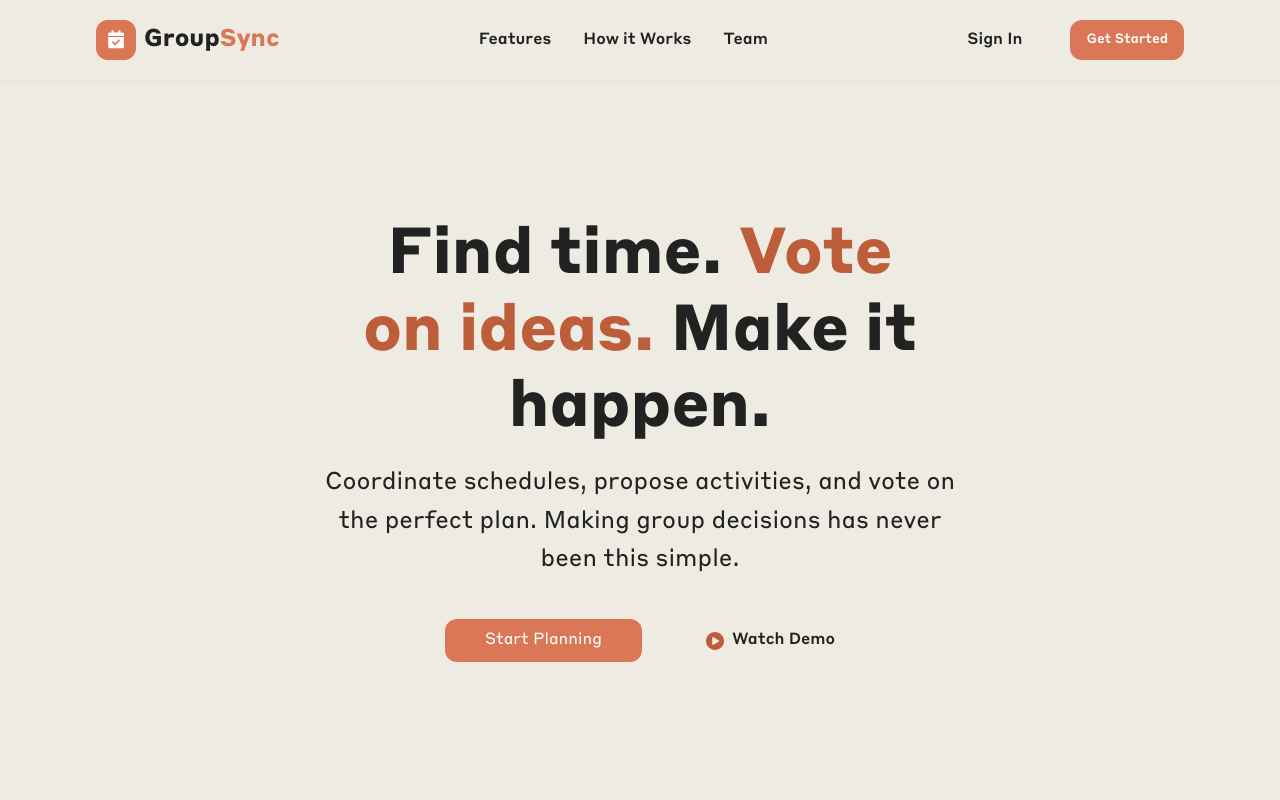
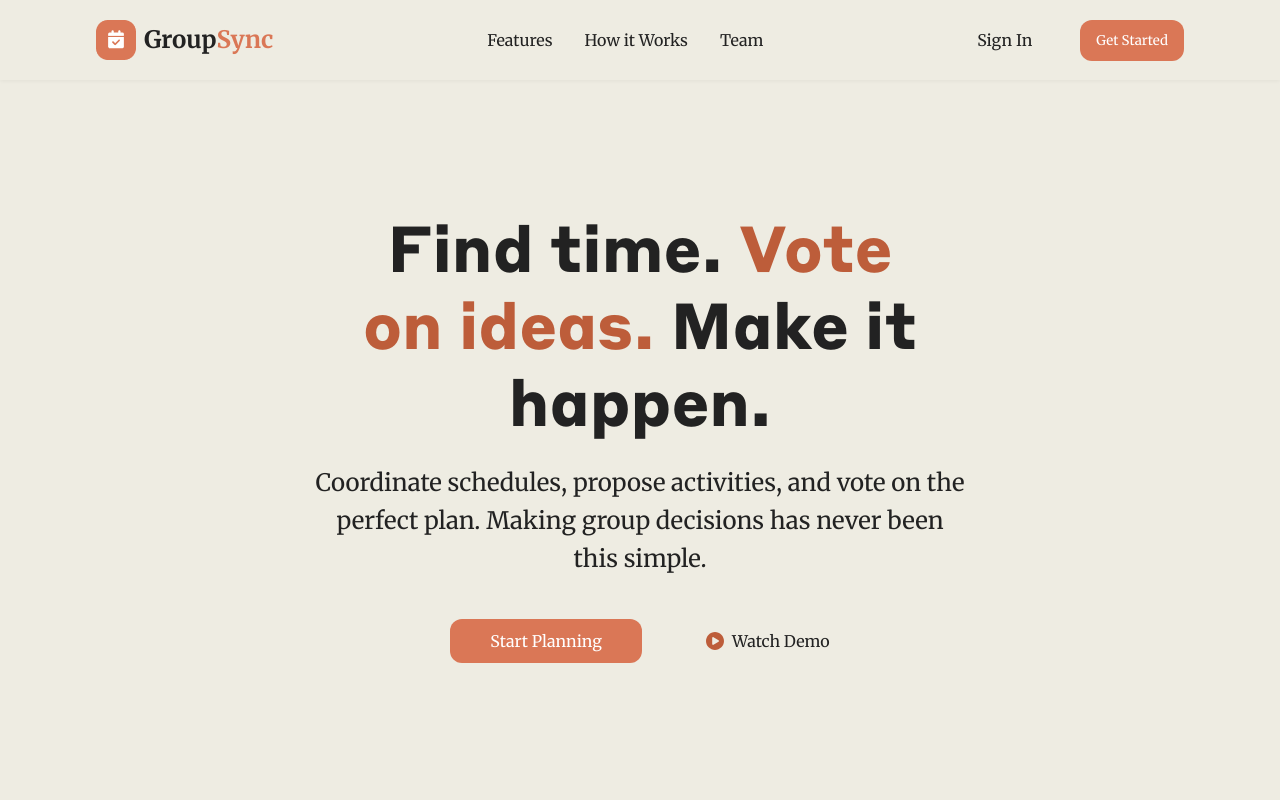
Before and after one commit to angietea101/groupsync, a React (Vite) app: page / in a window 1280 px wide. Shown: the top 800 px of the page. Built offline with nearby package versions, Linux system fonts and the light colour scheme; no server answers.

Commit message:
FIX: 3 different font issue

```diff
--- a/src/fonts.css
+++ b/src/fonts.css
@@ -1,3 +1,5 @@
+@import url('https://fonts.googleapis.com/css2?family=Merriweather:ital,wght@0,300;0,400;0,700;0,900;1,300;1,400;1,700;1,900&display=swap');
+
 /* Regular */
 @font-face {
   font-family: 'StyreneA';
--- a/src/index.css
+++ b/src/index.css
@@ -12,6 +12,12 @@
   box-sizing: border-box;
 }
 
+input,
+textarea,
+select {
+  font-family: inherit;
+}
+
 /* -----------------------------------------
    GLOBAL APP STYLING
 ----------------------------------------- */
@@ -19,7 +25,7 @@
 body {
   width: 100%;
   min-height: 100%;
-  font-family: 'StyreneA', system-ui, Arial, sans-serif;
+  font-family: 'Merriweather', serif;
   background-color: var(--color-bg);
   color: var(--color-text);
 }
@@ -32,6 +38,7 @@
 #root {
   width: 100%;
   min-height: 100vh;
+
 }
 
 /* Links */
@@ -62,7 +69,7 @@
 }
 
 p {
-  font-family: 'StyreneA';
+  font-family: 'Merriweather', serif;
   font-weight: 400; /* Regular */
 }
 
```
- - - - - - -
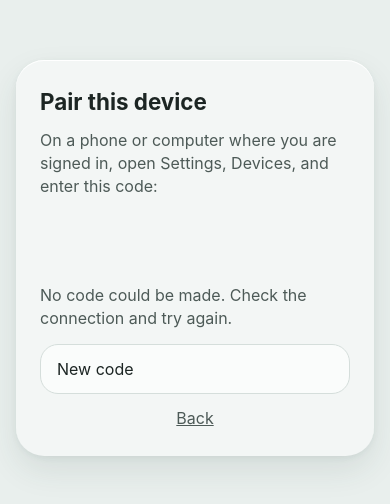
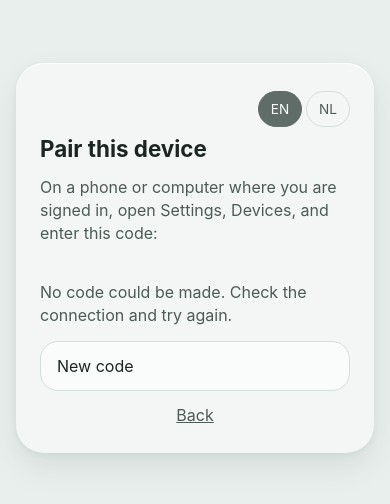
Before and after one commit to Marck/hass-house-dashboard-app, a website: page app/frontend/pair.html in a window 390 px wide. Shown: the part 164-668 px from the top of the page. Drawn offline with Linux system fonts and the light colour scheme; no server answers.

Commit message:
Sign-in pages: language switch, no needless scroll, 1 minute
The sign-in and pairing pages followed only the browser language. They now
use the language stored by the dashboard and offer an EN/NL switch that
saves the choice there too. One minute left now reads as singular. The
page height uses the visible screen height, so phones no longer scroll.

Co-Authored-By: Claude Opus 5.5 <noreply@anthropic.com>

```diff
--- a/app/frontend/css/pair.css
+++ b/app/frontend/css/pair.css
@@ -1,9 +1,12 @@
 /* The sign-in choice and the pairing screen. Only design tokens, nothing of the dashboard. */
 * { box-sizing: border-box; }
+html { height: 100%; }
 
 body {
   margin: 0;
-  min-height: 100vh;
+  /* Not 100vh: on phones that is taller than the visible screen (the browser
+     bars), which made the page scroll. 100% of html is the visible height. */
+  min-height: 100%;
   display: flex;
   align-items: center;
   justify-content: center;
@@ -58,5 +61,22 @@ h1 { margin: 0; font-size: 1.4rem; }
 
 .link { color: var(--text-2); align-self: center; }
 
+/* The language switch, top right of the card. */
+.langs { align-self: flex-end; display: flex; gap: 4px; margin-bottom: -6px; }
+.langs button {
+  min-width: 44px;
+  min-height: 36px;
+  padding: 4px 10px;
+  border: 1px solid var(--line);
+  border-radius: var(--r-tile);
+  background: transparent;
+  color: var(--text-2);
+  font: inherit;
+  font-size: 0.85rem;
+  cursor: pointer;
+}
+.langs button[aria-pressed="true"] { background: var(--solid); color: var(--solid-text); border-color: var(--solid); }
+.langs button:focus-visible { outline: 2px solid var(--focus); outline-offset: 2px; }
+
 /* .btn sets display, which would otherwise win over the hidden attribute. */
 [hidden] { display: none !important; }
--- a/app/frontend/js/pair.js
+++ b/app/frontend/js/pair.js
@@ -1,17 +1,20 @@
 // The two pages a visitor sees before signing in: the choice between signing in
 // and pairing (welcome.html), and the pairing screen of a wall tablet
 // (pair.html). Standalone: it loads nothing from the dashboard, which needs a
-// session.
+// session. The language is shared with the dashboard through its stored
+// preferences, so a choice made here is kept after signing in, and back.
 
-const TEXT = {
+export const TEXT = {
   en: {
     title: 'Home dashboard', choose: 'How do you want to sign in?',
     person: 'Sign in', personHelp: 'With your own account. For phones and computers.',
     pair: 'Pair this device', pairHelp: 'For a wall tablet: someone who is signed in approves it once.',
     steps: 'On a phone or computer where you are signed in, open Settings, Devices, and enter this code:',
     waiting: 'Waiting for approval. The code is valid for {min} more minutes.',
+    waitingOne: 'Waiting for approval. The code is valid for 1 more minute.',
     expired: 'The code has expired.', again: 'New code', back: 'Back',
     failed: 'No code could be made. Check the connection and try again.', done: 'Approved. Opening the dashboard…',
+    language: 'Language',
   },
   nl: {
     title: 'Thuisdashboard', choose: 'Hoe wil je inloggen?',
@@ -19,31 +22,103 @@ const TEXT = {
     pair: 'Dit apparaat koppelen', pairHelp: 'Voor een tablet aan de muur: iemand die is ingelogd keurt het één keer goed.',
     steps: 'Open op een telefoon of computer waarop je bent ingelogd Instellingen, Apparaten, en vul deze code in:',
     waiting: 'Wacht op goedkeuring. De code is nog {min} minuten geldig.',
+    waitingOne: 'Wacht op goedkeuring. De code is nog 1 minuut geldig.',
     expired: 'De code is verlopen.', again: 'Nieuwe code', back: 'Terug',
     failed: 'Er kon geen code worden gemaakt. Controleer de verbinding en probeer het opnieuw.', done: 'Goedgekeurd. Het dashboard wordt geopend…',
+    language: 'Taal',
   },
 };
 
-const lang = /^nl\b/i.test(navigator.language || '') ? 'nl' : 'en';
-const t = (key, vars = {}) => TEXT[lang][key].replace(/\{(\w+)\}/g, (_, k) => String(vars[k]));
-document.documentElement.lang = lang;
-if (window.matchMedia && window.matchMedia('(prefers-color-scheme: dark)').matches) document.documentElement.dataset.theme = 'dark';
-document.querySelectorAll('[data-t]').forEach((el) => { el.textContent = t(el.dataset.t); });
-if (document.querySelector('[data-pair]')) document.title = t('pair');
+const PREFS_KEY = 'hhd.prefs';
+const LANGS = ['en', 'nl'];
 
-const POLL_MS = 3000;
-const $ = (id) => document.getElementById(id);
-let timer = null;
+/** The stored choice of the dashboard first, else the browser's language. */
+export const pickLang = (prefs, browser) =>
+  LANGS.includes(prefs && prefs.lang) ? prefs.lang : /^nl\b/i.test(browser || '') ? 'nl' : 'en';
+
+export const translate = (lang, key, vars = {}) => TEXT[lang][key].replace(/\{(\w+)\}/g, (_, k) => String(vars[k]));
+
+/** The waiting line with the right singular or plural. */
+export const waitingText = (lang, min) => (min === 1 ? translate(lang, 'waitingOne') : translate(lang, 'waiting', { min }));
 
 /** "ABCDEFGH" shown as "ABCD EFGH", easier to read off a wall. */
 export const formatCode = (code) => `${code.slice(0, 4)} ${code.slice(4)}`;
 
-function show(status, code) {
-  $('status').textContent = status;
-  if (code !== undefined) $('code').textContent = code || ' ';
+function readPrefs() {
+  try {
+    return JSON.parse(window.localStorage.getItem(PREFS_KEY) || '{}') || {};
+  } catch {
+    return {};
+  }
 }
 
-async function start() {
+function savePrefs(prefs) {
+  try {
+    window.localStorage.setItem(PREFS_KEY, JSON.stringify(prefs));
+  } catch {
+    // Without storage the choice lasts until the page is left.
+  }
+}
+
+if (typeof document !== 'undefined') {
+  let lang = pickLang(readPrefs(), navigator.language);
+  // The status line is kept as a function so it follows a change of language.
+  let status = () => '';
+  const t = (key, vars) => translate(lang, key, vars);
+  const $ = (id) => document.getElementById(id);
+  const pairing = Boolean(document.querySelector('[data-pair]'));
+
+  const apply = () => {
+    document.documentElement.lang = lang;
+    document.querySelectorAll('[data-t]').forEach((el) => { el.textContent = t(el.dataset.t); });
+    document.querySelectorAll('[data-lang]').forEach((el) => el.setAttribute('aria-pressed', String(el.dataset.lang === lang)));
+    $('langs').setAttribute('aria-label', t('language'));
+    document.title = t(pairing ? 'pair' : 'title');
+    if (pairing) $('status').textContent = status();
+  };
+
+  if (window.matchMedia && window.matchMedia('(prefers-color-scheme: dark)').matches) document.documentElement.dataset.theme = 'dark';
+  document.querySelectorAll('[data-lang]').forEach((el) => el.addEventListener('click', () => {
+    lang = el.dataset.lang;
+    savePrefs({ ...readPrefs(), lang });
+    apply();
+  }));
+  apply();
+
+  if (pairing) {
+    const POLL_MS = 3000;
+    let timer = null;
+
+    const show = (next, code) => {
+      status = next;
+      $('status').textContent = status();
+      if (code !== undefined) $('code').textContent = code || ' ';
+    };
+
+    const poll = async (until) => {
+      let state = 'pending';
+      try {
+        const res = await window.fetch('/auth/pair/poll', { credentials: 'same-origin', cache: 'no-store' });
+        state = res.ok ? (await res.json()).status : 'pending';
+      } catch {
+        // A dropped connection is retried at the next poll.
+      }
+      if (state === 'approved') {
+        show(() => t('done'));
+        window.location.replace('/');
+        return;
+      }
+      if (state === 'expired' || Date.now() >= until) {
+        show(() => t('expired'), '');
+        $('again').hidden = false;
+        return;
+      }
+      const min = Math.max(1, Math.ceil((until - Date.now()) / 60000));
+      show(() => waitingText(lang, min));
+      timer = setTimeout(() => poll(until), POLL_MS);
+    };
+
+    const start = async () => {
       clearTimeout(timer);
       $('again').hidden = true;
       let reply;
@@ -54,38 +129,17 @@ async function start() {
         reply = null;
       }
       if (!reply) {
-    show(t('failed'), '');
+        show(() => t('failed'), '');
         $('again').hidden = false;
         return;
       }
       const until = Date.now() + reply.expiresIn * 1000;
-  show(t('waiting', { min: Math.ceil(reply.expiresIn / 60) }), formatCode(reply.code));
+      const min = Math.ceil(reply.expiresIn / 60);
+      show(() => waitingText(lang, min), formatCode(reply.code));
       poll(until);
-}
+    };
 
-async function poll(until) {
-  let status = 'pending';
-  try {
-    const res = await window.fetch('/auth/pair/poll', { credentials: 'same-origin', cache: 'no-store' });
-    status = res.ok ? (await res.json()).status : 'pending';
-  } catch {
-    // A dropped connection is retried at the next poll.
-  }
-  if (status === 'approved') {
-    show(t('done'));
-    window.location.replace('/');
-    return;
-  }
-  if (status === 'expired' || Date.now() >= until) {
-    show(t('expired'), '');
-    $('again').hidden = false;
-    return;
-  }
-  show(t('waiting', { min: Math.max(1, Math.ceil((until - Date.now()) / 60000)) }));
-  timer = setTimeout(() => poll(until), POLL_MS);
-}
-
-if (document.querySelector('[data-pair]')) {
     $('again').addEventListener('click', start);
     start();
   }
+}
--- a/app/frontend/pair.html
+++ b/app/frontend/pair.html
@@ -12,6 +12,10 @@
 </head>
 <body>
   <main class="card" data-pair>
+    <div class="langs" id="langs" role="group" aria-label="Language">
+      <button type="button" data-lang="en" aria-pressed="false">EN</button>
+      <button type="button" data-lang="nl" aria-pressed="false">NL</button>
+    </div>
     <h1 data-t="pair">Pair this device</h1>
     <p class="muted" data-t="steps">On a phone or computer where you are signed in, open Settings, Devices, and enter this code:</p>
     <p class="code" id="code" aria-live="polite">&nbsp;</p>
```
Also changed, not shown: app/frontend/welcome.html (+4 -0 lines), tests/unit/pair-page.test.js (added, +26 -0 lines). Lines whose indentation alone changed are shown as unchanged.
- - - - - - -
> [THE PROBLEM]: From the entries above, copy each line holding "expiresIn".

> [RESPONSE BELOW]:
       const until = Date.now() + reply.expiresIn * 1000;
-  show(t('waiting', { min: Math.ceil(reply.expiresIn / 60) }), formatCode(reply.code));
+      const min = Math.ceil(reply.expiresIn / 60);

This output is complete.